*** RECORD SET

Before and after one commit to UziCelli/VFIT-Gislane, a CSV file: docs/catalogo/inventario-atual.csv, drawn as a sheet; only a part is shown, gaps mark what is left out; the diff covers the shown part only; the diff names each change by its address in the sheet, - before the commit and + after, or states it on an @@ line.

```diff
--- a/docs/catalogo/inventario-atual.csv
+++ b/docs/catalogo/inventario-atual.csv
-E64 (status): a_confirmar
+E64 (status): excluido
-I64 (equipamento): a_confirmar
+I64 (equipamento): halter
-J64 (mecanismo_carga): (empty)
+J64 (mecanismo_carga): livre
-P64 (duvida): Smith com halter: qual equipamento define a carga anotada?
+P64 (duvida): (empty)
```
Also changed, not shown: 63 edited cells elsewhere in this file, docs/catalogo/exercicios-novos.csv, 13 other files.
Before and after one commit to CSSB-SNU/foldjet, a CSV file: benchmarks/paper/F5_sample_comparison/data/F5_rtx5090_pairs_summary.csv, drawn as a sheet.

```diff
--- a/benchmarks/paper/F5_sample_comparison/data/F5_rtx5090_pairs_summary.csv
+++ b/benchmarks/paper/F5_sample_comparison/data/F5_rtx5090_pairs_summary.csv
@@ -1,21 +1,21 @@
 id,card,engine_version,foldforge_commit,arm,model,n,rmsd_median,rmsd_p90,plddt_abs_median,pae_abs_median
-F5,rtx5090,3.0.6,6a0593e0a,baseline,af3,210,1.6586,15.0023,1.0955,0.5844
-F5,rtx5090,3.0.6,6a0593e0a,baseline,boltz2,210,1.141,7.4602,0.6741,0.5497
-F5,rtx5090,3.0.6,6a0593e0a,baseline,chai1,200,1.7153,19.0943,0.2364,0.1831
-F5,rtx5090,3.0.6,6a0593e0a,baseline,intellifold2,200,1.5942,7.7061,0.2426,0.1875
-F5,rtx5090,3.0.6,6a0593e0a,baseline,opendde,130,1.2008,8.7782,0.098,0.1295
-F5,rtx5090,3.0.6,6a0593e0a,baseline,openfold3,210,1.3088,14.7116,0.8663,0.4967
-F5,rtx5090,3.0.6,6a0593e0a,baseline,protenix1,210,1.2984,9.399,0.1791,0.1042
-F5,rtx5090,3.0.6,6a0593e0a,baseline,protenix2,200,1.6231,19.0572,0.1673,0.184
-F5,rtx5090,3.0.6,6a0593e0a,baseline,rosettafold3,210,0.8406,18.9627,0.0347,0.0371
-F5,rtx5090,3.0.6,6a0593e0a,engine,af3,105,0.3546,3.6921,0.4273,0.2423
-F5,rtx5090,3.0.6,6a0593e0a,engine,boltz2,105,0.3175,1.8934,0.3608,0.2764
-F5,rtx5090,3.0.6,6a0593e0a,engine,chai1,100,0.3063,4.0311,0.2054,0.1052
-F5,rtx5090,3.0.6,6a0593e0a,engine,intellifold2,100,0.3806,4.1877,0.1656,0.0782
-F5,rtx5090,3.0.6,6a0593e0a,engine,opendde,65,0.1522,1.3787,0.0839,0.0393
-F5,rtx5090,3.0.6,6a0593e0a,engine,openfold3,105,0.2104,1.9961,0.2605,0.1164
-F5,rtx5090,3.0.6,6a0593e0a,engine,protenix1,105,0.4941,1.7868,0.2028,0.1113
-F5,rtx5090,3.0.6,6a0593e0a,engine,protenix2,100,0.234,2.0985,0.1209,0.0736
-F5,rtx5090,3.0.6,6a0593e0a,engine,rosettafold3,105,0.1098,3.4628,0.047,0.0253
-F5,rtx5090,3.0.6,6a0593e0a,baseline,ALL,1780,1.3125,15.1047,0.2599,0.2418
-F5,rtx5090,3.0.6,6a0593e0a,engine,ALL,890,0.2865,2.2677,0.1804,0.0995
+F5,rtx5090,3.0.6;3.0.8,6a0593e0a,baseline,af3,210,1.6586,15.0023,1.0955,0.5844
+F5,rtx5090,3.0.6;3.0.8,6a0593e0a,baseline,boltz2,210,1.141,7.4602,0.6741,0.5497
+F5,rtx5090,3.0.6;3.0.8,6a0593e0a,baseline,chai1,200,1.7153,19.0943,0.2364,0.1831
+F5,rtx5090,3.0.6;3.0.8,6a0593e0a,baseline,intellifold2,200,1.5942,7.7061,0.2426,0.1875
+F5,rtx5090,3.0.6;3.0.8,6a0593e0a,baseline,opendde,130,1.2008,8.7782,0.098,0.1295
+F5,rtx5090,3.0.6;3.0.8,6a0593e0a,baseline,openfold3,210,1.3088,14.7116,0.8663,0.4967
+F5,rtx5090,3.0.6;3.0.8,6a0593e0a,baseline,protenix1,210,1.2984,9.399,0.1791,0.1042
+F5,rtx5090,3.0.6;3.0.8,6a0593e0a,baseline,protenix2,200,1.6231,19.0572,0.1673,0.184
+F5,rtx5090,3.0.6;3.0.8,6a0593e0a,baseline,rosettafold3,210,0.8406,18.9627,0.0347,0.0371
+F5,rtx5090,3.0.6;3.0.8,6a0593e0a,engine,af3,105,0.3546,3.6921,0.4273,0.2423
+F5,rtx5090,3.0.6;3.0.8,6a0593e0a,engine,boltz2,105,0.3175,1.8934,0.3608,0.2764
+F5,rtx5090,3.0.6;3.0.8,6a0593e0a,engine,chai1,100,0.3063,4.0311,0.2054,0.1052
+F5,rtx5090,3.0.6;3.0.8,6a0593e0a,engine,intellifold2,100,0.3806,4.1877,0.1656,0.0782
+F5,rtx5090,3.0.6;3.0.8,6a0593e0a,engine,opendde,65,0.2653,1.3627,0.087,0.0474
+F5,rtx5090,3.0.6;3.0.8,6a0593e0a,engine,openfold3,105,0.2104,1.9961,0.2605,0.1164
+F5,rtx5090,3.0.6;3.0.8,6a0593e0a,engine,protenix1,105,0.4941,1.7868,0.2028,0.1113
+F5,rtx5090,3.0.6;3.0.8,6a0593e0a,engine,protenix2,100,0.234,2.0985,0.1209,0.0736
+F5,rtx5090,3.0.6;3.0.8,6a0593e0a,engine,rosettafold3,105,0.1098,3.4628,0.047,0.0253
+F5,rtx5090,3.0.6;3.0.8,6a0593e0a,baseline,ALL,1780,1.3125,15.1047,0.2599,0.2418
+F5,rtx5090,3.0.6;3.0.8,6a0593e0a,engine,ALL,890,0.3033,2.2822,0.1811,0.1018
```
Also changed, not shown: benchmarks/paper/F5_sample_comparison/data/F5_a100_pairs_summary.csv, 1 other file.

******

- _EXERCISE BRIEF_
Out of the material above, select every line that holds the string "other".

- _YOUR SOLUTION_
Also changed, not shown: 63 edited cells elsewhere in this file, docs/catalogo/exercicios-novos.csv, 13 other files.
Also changed, not shown: benchmarks/paper/F5_sample_comparison/data/F5_a100_pairs_summary.csv, 1 other file.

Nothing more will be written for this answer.